*** INFORMATION Section Begins ***
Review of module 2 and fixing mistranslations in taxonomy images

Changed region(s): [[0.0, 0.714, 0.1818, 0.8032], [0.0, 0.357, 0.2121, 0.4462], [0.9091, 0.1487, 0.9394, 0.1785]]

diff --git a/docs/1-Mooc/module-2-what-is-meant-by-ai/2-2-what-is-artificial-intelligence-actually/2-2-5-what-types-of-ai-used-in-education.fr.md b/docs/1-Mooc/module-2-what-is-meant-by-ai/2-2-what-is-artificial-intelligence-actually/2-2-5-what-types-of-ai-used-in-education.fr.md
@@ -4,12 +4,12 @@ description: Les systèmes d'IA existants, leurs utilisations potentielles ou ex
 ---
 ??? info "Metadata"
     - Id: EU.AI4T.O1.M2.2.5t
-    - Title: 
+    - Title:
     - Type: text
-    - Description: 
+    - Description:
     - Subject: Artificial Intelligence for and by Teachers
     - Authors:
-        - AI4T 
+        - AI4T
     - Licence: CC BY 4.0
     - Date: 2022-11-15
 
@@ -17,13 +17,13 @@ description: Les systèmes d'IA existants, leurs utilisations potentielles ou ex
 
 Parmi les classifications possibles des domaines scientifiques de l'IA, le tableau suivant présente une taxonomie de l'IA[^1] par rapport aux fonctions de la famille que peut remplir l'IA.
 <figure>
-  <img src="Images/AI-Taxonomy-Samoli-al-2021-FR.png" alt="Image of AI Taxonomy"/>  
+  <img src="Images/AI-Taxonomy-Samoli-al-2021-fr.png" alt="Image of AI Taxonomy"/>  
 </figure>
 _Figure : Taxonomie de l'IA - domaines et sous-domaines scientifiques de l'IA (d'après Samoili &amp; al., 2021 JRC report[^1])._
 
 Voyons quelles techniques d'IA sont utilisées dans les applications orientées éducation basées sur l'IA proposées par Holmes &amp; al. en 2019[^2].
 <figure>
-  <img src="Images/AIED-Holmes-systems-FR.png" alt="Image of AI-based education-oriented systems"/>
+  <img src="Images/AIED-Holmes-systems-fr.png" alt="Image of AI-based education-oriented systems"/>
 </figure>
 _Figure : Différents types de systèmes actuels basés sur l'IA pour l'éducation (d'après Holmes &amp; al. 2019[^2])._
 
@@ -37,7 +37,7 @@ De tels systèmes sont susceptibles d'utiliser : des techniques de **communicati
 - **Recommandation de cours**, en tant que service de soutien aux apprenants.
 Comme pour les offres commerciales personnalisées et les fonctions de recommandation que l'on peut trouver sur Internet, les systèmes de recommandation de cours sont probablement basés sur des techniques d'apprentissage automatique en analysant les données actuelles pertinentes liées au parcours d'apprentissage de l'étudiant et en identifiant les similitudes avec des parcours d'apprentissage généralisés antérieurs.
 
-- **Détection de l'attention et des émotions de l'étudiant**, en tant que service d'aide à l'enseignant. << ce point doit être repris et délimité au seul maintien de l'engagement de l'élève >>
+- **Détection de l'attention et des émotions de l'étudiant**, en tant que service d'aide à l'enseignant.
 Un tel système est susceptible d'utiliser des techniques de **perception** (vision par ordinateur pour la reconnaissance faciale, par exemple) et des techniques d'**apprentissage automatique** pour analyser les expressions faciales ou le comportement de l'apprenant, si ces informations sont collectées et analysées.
*** INFORMATION Section Ends ***
**WHAT TO PRODUCE:** From the line containing "techniques de **communicati" to the last line of the material, please quote every line exactly and only those.

**WRITTEN ANSWER:**
@@ -37,7 +37,7 @@ De tels systèmes sont susceptibles d'utiliser : des techniques de **communicati
 - **Recommandation de cours**, en tant que service de soutien aux apprenants.
 Comme pour les offres commerciales personnalisées et les fonctions de recommandation que l'on peut trouver sur Internet, les systèmes de recommandation de cours sont probablement basés sur des techniques d'apprentissage automatique en analysant les données actuelles pertinentes liées au parcours d'apprentissage de l'étudiant et en identifiant les similitudes avec des parcours d'apprentissage généralisés antérieurs.
 
-- **Détection de l'attention et des émotions de l'étudiant**, en tant que service d'aide à l'enseignant. << ce point doit être repris et délimité au seul maintien de l'engagement de l'élève >>
+- **Détection de l'attention et des émotions de l'étudiant**, en tant que service d'aide à l'enseignant.
 Un tel système est susceptible d'utiliser des techniques de **perception** (vision par ordinateur pour la reconnaissance faciale, par exemple) et des techniques d'**apprentissage automatique** pour analyser les expressions faciales ou le comportement de l'apprenant, si ces informations sont collectées et analysées.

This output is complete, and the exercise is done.